Updated Aug 12, 2015 @ 10:17 am

Second only to Cleopatra in fame, Queen Nefertiti has fascinated archaeologists and ancient Egypt enthusiasts alike for thousands of years, lending her gorgeous visage to one of the most famous busts to survive ancient times. For decades, scientists have been unable to locate the famous queen’s tomb, a find that could provide even more insight into her fascinating life, which included a stint as ruler of the nation. But that may all change very soon with one archaeologist claiming he may have finally located Nefertiti’s final resting place.

In a paper written for the Amarna Royal Tombs Project, British archaeologist and University of Arizona professor Dr. Nicholas Reeves claims that Queen Nefertiti’s tomb may be hidden within the tomb of an equally famous Egyptian: King Tutankhamun (or King Tut, for short).

While studying high-resolution scans of the boy king’s tomb, Dr. Reeves spotted what he believes to be two clandestine entrances behind painted plaster. Beyond one entrance, an extension of King Tut’s burial chamber; behind the other, the tomb of Queen Nefertiti, who also happened to be King Tut’s stepmother.
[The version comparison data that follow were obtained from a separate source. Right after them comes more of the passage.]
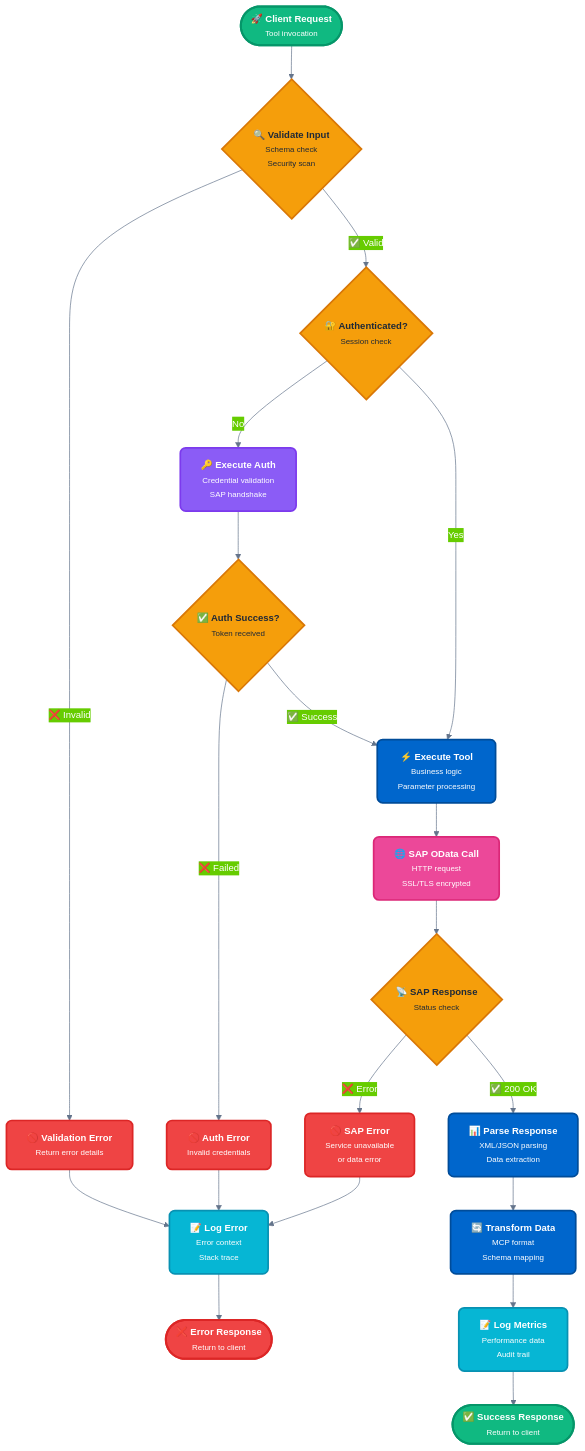
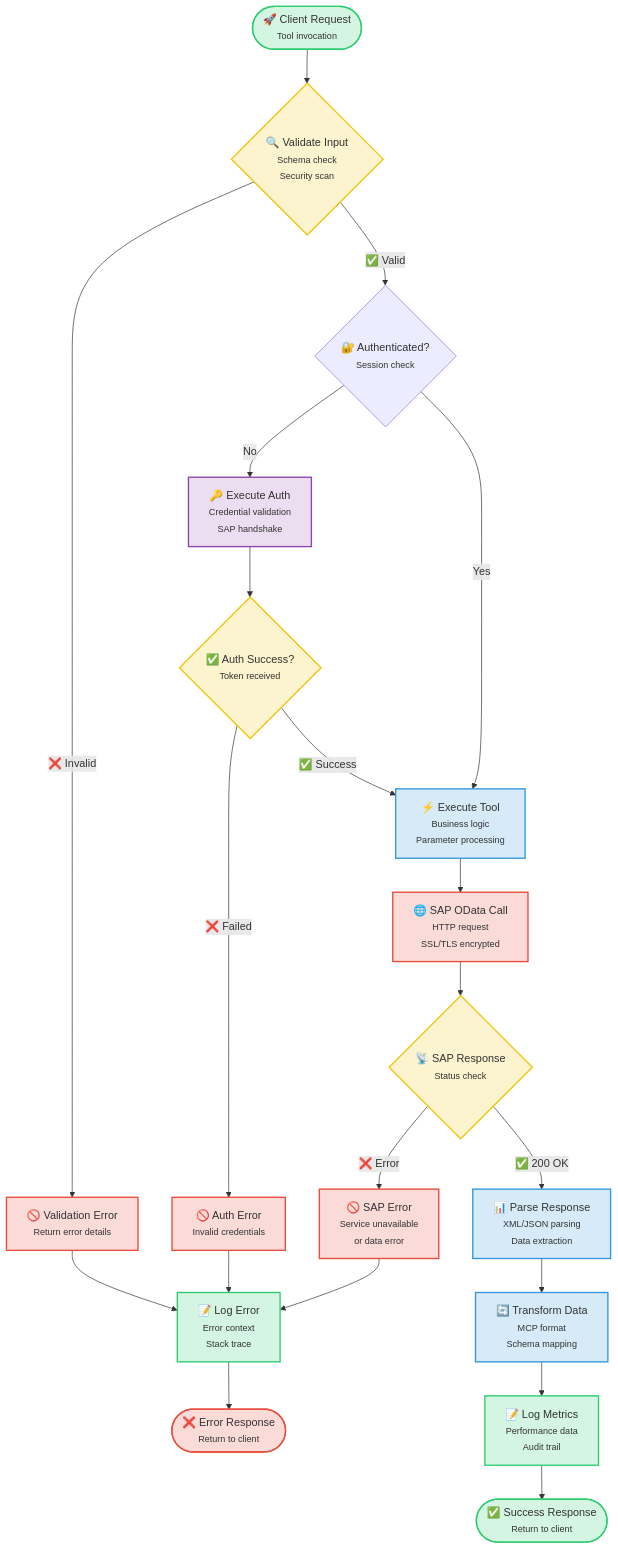
Before and after one commit to midasol/sap-mcp-server: the fourth of 5 diagrams in README.md, drawn with Mermaid. The commit also changed other lines of this file, not shown here.

````diff
--- a/README.md
+++ b/README.md
@@ -257,45 +271,54 @@
 ```mermaid
-%%{init: {'theme':'base', 'themeVariables': { 'primaryColor':'#0066CC','primaryTextColor':'#FFFFFF','primaryBorderColor':'#004C99','lineColor':'#64748B','fontSize':'14px','fontFamily':'system-ui, -apple-system, sans-serif'}}}%%
 flowchart TD
-    Start([<b>🚀 Client Request</b><br/><small>Tool invocation</small>]):::startNode
+    Start([🚀 Client Request<br/><small>Tool invocation</small>])
 
-    Start --> Validate{<b>🔍 Validate Input</b><br/><small>Schema check</small><br/><small>Security scan</small>}:::decisionNode
+    Start --> Validate{🔍 Validate Input<br/><small>Schema check</small><br/><small>Security scan</small>}
 
-    Validate -->|"❌ Invalid"| Error1[<b>🚫 Validation Error</b><br/><small>Return error details</small>]:::errorNode
-    Validate -->|"✅ Valid"| Auth{<b>🔐 Authenticated?</b><br/><small>Session check</small>}:::decisionNode
+    Validate -->|❌ Invalid| Error1[🚫 Validation Error<br/><small>Return error details</small>]
+    Validate -->|✅ Valid| Auth{🔐 Authenticated?<br/><small>Session check</small>}
 
-    Auth -->|"No"| DoAuth[<b>🔑 Execute Auth</b><br/><small>Credential validation</small><br/><small>SAP handshake</small>]:::authNode
-    DoAuth --> AuthCheck{<b>✅ Auth Success?</b><br/><small>Token received</small>}:::decisionNode
+    Auth -->|No| DoAuth[🔑 Execute Auth<br/><small>Credential validation</small><br/><small>SAP handshake</small>]
+    DoAuth --> AuthCheck{✅ Auth Success?<br/><small>Token received</small>}
 
-    AuthCheck -->|"❌ Failed"| Error2[<b>🚫 Auth Error</b><br/><small>Invalid credentials</small>]:::errorNode
-    AuthCheck -->|"✅ Success"| Execute
+    AuthCheck -->|❌ Failed| Error2[🚫 Auth Error<br/><small>Invalid credentials</small>]
+    AuthCheck -->|✅ Success| Execute
 
-    Auth -->|"Yes"| Execute[<b>⚡ Execute Tool</b><br/><small>Business logic</small><br/><small>Parameter processing</small>]:::processNode
+    Auth -->|Yes| Execute[⚡ Execute Tool<br/><small>Business logic</small><br/><small>Parameter processing</small>]
 
-    Execute --> SAPCall[<b>🌐 SAP OData Call</b><br/><small>HTTP request</small><br/><small>SSL/TLS encrypted</small>]:::sapNode
+    Execute --> SAPCall[🌐 SAP OData Call<br/><small>HTTP request</small><br/><small>SSL/TLS encrypted</small>]
 
-    SAPCall --> SAPCheck{<b>📡 SAP Response</b><br/><small>Status check</small>}:::decisionNode
+    SAPCall --> SAPCheck{📡 SAP Response<br/><small>Status check</small>}
 
-    SAPCheck -->|"❌ Error"| Error3[<b>🚫 SAP Error</b><br/><small>Service unavailable</small><br/><small>or data error</small>]:::errorNode
-    SAPCheck -->|"✅ 200 OK"| Parse[<b>📊 Parse Response</b><br/><small>XML/JSON parsing</small><br/><small>Data extraction</small>]:::processNode
+    SAPCheck -->|❌ Error| Error3[🚫 SAP Error<br/><small>Service unavailable</small><br/><small>or data error</small>]
+    SAPCheck -->|✅ 200 OK| Parse[📊 Parse Response<br/><small>XML/JSON parsing</small><br/><small>Data extraction</small>]
 
-    Parse --> Transform[<b>🔄 Transform Data</b><br/><small>MCP format</small><br/><small>Schema mapping</small>]:::processNode
+    Parse --> Transform[🔄 Transform Data<br/><small>MCP format</small><br/><small>Schema mapping</small>]
 
-    Transform --> Log[<b>📝 Log Metrics</b><br/><small>Performance data</small><br/><small>Audit trail</small>]:::logNode
+    Transform --> Log[📝 Log Metrics<br/><small>Performance data</small><br/><small>Audit trail</small>]
 
-    Log --> Success([<b>✅ Success Response</b><br/><small>Return to client</small>]):::successNode
+    Log --> Success([✅ Success Response<br/><small>Return to client</small>])
 
-    Error1 & Error2 & Error3 --> LogError[<b>📝 Log Error</b><br/><small>Error context</small><br/><small>Stack trace</small>]:::logNode
+    Error1 & Error2 & Error3 --> LogError[📝 Log Error<br/><small>Error context</small><br/><small>Stack trace</small>]
 
-    LogError --> End([<b>❌ Error Response</b><br/><small>Return to client</small>]):::endNode
+    LogError --> End([❌ Error Response<br/><small>Return to client</small>])
 
-    classDef startNode fill:#10B981,stroke:#059669,stroke-width:3px,color:#FFFFFF,rx:10,ry:10
-    classDef decisionNode fill:#F59E0B,stroke:#D97706,stroke-width:2.5px,color:#1F2937,rx:8,ry:8
-    classDef authNode fill:#8B5CF6,stroke:#7C3AED,stroke-width:2.5px,color:#FFFFFF,rx:8,ry:8
-    classDef processNode fill:#0066CC,stroke:#004C99,stroke-width:2.5px,color:#FFFFFF,rx:8,ry:8
-    classDef sapNode fill:#EC4899,stroke:#DB2777,stroke-width:2.5px,color:#FFFFFF,rx:8,ry:8
-    classDef errorNode fill:#EF4444,stroke:#DC2626,stroke-width:2.5px,color:#FFFFFF,rx:8,ry:8
-    classDef logNode fill:#06B6D4,stroke:#0891B2,stroke-width:2.5px,color:#FFFFFF,rx:8,ry:8
-    classDef successNode fill:#10B981,stroke:#059669,stroke-width:3px,color:#FFFFFF,rx:10,ry:10
-    classDef endNode fill:#EF4444,stroke:#DC2626,stroke-width:3px,color:#FFFFFF,rx:10,ry:10
+    classDef startNode fill:#D5F5E3,stroke:#2ECC71,stroke-width:2px
+    classDef decisionNode fill:#FCF3CF,stroke:#F1C40F,stroke-width:2px
+    classDef authNode fill:#EBDEF0,stroke:#8E44AD,stroke-width:2px
+    classDef processNode fill:#D6EAF8,stroke:#3498DB,stroke-width:2px
+    classDef sapNode fill:#FADBD8,stroke:#E74C3C,stroke-width:2px
+    classDef errorNode fill:#FADBD8,stroke:#E74C3C,stroke-width:2px
+    classDef logNode fill:#D5F5E3,stroke:#2ECC71,stroke-width:2px
+    classDef successNode fill:#D5F5E3,stroke:#2ECC71,stroke-width:2px
+    classDef endNode fill:#FADBD8,stroke:#E74C3C,stroke-width:2px
+
+    class Start startNode
+    class Validate,SAPCheck,AuthCheck decisionNode
+    class DoAuth authNode
+    class Execute,Parse,Transform processNode
+    class SAPCall sapNode
+    class Error1,Error2,Error3 errorNode
+    class Log,LogError logNode
+    class Success successNode
+    class End endNode
 ```
````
And Dr. Reeves may not be that far off the trail. According to The Guardian, the relatively small size of King Tut’s tomb—famously discovered by English archaeologist and Egyptologist Howard Carter in 1922—has perturbed scientists for decades. After all, the ancient Egyptians are well-known for their incredibly elaborate burial customs, which included mummification, and for the very wealthy, loads of treasures (and unhappy cats) to accompany them to the afterlife. So, it figures that what little was discovered nearly a century ago in the tomb of King Tut isn’t giving us the whole picture.

“If I’m wrong I’m wrong,” Dr. Reeves told The Economist. “But if I’m right this is potentially the biggest archaeological discovery ever made.”

(Image via Shutterstock)